Antibacterial Touchscreens – Research Now Shows Little or No Danger?

By | February 23, 2022
antibaterial touchscreen

Antibacterial Touchscreen News

Seen on sixteen-nine.net

For sure touchscreens and self-service reduce the number of infections. Always true and still true. And best practice is to regularly clean screens (soap and water is fine). The study was based on bovine (cattle) mucus and simulated sneeze onto surfaces which was allowed to dry right? What about oily finger touchscreen users?

Conclusion — There are a number of variations and while it is nice to see studies, we don’t think all the data is in either.

Meanwhile a new variant of copper achieves unprecedented kill ratio.

In Brief

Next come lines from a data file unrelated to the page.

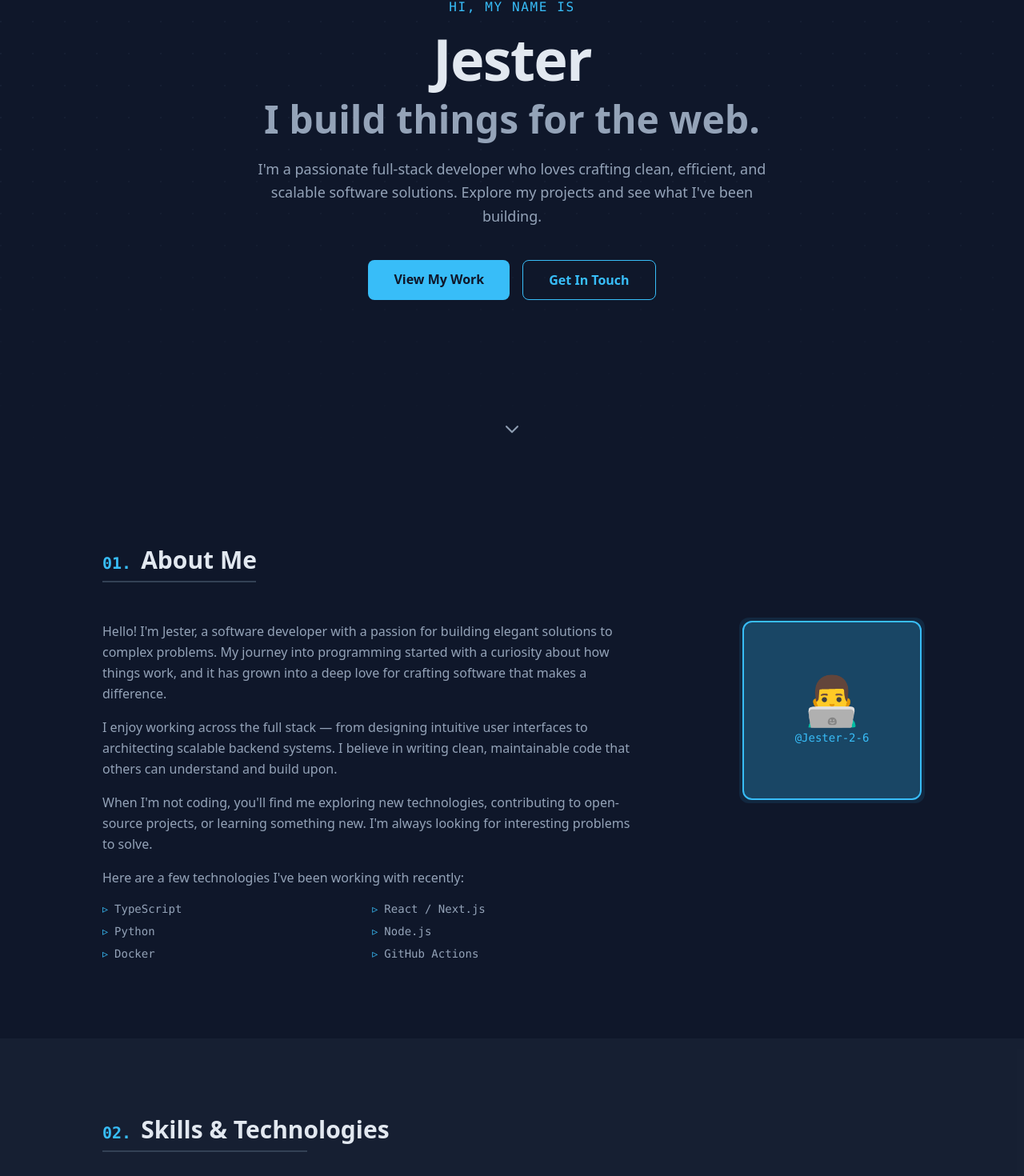
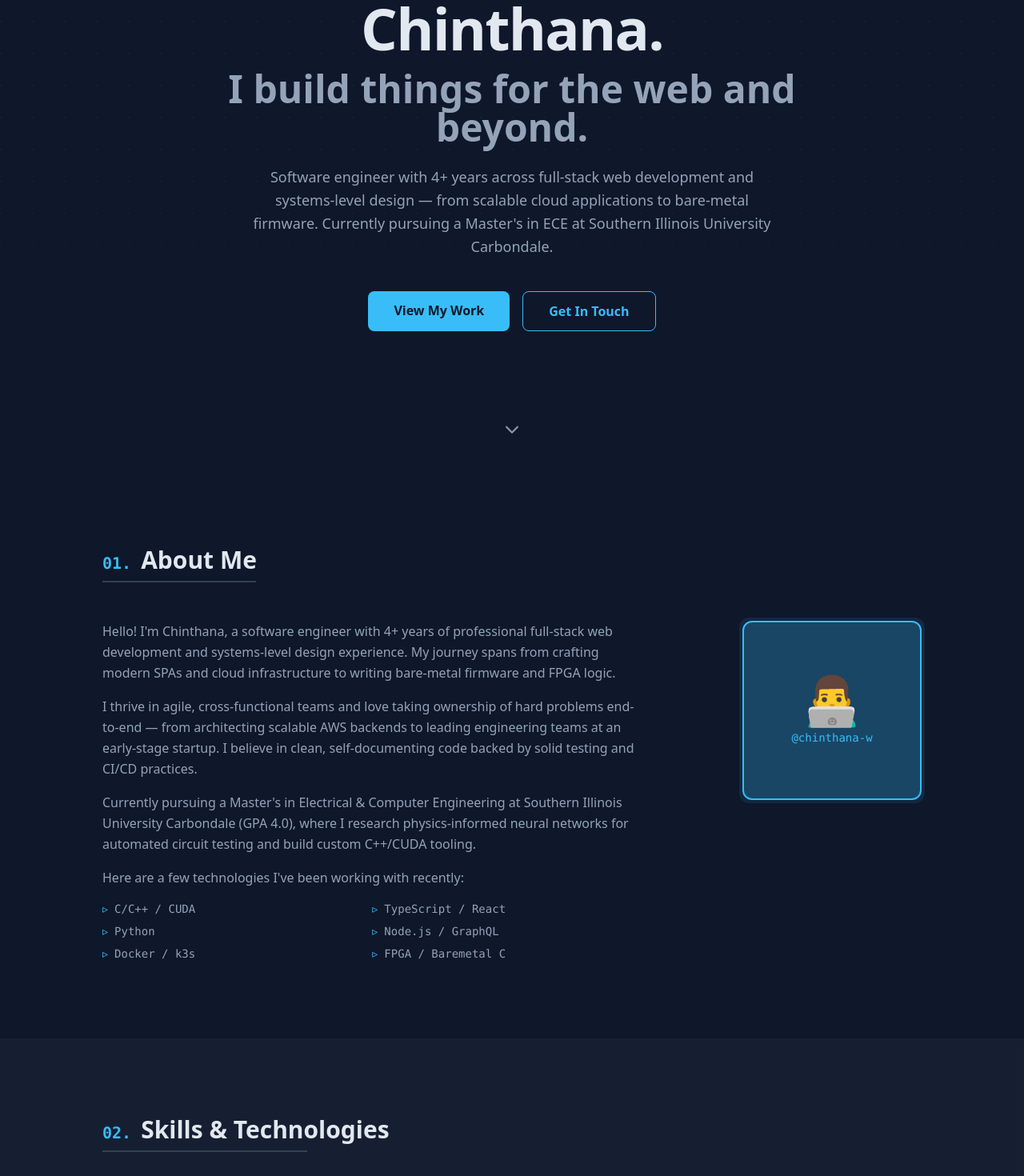
Before and after one commit to chinthana-w/chinthana-w.github.io, a Next.js app: page / in a window 1280 px wide. Shown: the part 214-1684 px from the top of the page at 80% size. Built offline with nearby package versions, Linux system fonts and the light colour scheme; no server answers.

Commit message:
Update personal information and skills in About, Contact, and constants files; add resume document

```diff
--- a/app/components/About.tsx
+++ b/app/components/About.tsx
@@ -1,3 +1,4 @@
+import React from "react";
 import { GITHUB_USERNAME } from "@/app/lib/constants";
 
 export default function About() {
@@ -13,33 +14,33 @@ export default function About() {
         <div className="grid md:grid-cols-3 gap-12 items-start">
           <div className="md:col-span-2 space-y-4 text-[#94a3b8] leading-relaxed">
             <p>
-              Hello! I&apos;m Jester, a software developer with a passion for
-              building elegant solutions to complex problems. My journey into
-              programming started with a curiosity about how things work, and
-              it has grown into a deep love for crafting software that makes a
-              difference.
+              Hello! I&apos;m Chinthana, a software engineer with 4+ years of
+              professional full-stack web development and systems-level design
+              experience. My journey spans from crafting modern SPAs and cloud
+              infrastructure to writing bare-metal firmware and FPGA logic.
             </p>
             <p>
-              I enjoy working across the full stack — from designing intuitive
-              user interfaces to architecting scalable backend systems. I
-              believe in writing clean, maintainable code that others can
-              understand and build upon.
+              I thrive in agile, cross-functional teams and love taking
+              ownership of hard problems end-to-end &mdash; from architecting
+              scalable AWS backends to leading engineering teams at an early-stage
+              startup. I believe in clean, self-documenting code backed by solid
+              testing and CI/CD practices.
             </p>
             <p>
-              When I&apos;m not coding, you&apos;ll find me exploring new
-              technologies, contributing to open-source projects, or learning
-              something new. I&apos;m always looking for interesting problems
-              to solve.
+              Currently pursuing a Master&apos;s in Electrical &amp; Computer
+              Engineering at Southern Illinois University Carbondale (GPA 4.0),
+              where I research physics-informed neural networks for automated
+              circuit testing and build custom C++/CUDA tooling.
             </p>
             <p>Here are a few technologies I&apos;ve been working with recently:</p>
             <ul className="grid grid-cols-2 gap-2 mt-4">
               {[
-                "TypeScript",
-                "React / Next.js",
+                "C/C++ / CUDA",
+                "TypeScript / React",
                 "Python",
-                "Node.js",
-                "Docker",
-                "GitHub Actions",
+                "Node.js / GraphQL",
+                "Docker / k3s",
+                "FPGA / Baremetal C",
               ].map((tech) => (
                 <li key={tech} className="flex items-center gap-2 text-sm">
                   <span className="text-[#38bdf8]">▹</span>
--- a/app/components/Contact.tsx
+++ b/app/components/Contact.tsx
@@ -55,7 +55,7 @@ export default function Contact() {
         </p>
 
         <a
-          href={`mailto:jester@example.com`}
+          href={`mailto:chinthana.w@siu.edu`}
           className="inline-block px-10 py-4 border-2 border-[#38bdf8] text-[#38bdf8] font-semibold rounded-lg hover:bg-[#38bdf8]/10 transition-colors duration-200 text-lg mb-12"
         >
           Say Hello
--- a/app/components/Hero.tsx
+++ b/app/components/Hero.tsx
@@ -23,17 +23,18 @@ export default function Hero() {
         </p>
 
         <h1 className="text-5xl md:text-7xl font-bold text-[#e2e8f0] mb-4 tracking-tight">
-          Jester
+          Chinthana.
         </h1>
 
         <h2 className="text-3xl md:text-5xl font-bold text-[#94a3b8] mb-6">
-          I build things for the web.
+          I build things for the web and beyond.
         </h2>
 
         <p className="max-w-2xl mx-auto text-lg text-[#94a3b8] leading-relaxed mb-10">
-          I&apos;m a passionate full-stack developer who loves crafting clean,
-          efficient, and scalable software solutions. Explore my projects and
-          see what I&apos;ve been building.
+          Software engineer with 4+ years across full-stack web development and
+          systems-level design &mdash; from scalable cloud applications to bare-metal
+          firmware. Currently pursuing a Master&apos;s in ECE at Southern Illinois
+          University Carbondale.
         </p>
 
         <div className="flex flex-col sm:flex-row gap-4 justify-center">
--- a/app/lib/constants.ts
+++ b/app/lib/constants.ts
@@ -1,4 +1,4 @@
-export const GITHUB_USERNAME = "Jester-2-6";
+export const GITHUB_USERNAME = "chinthana-w";
 
 export const NAV_LINKS = [
   { href: "#about", label: "About" },
@@ -10,19 +10,19 @@ export const NAV_LINKS = [
 export const SKILLS = [
   {
     category: "Languages",
-    items: ["Python", "TypeScript", "JavaScript", "Java", "C++", "SQL"],
+    items: ["C/C++", "TypeScript", "JavaScript", "Python", "Assembly", "PHP", "SQL", "Verilog", "Rust", "Java"],
   },
   {
-    category: "Frontend",
-    items: ["React", "Next.js", "Tailwind CSS", "HTML5", "CSS3"],
+    category: "Frontend & Web",
+    items: ["React", "React Native", "Next.js", "Node.js", "RESTful APIs", "GraphQL", "HTML/CSS"],
   },
   {
-    category: "Backend",
-    items: ["Node.js", "Express", "REST APIs", "GraphQL"],
+    category: "Embedded & Systems",
+    items: ["Baremetal C", "Linux Systems", "Firmware", "FPGA", "I2C/SPI", "CUDA"],
   },
   {
-    category: "Tools & Platforms",
-    items: ["Git", "GitHub Actions", "Docker", "Linux", "VS Code"],
+    category: "Tools & Domain",
+    items: ["Git", "Docker", "CI/CD", "CMake", "PyTest", "PHPUnit", "Agile", "k3s", "AWS"],
   },
 ];
 
@@ -34,12 +34,12 @@ export const SOCIAL_LINKS = [
   },
   {
     label: "LinkedIn",
-    href: "https://linkedin.com/in/jester-2-6",
+    href: "https://www.linkedin.com/in/chinthanaw",
     icon: "linkedin",
   },
   {
     label: "Email",
-    href: "mailto:jester@example.com",
+    href: "mailto:chinthana.w@siu.edu",
     icon: "email",
   },
 ];
```
Also changed, not shown: 1 other file (tests, documents, lock files or other folders).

  • Key statement —  “The risk of contracting coronavirus from touching a surface is quite low,” she told The Daily Beast.
  • New England Journal of Medicine came to different conclusions earlier
  • Article referencing new study
  • ACS Publications link with actual study

Excerpt

It’s been roughly two years since COVID-19 became a daily discussion and the industry started wondering what all this would mean to business and the use of interactive technologies that encouraged touch actions.

In the early days of the novel-coronavirus pandemic, it was widely thought that the pathogen was spread by touching surfaces, prompting no end of discussions and video demos on washing hands and deep cleaning surfaces. All that discussion had people like me wondering if this was going to damage or doom the touchscreen business.

Two years on, with a lot more research and real-world experience under the world’s collective belts, the science tends to point to COVID spread happening almost exclusively through the air – hence the emphasis on masks … and getting vaxxed.

Read full article Seen on sixteen-nine.net

Excerpt from Study

The fomite transmission scenario particularly piqued our interest due to conflicting reports on its importance throughout the COVID-19 pandemic and other disease outbreaks. Several epidemiological case studies indicated that common touch surfaces were a source of fomite transmission that led to outbreak infections of CoVs and other viruses. (10−15) Laboratory research had also indicated that CoVs can persist on surfaces for days (16−20) and even weeks (21−24) in both model and clinical settings. However, large-scale epidemiology studies (25−27) have now led public health experts to conclude that fomite transmission of CoVs, including SARS-CoV-2, is of relatively low risk. (9,28) Such discrepancies have frustrated public health messaging and resulted in misallocation of resources toward the excessive disinfection of surfaces, (29) which comes with its own potential respiratory dangers. (30,31)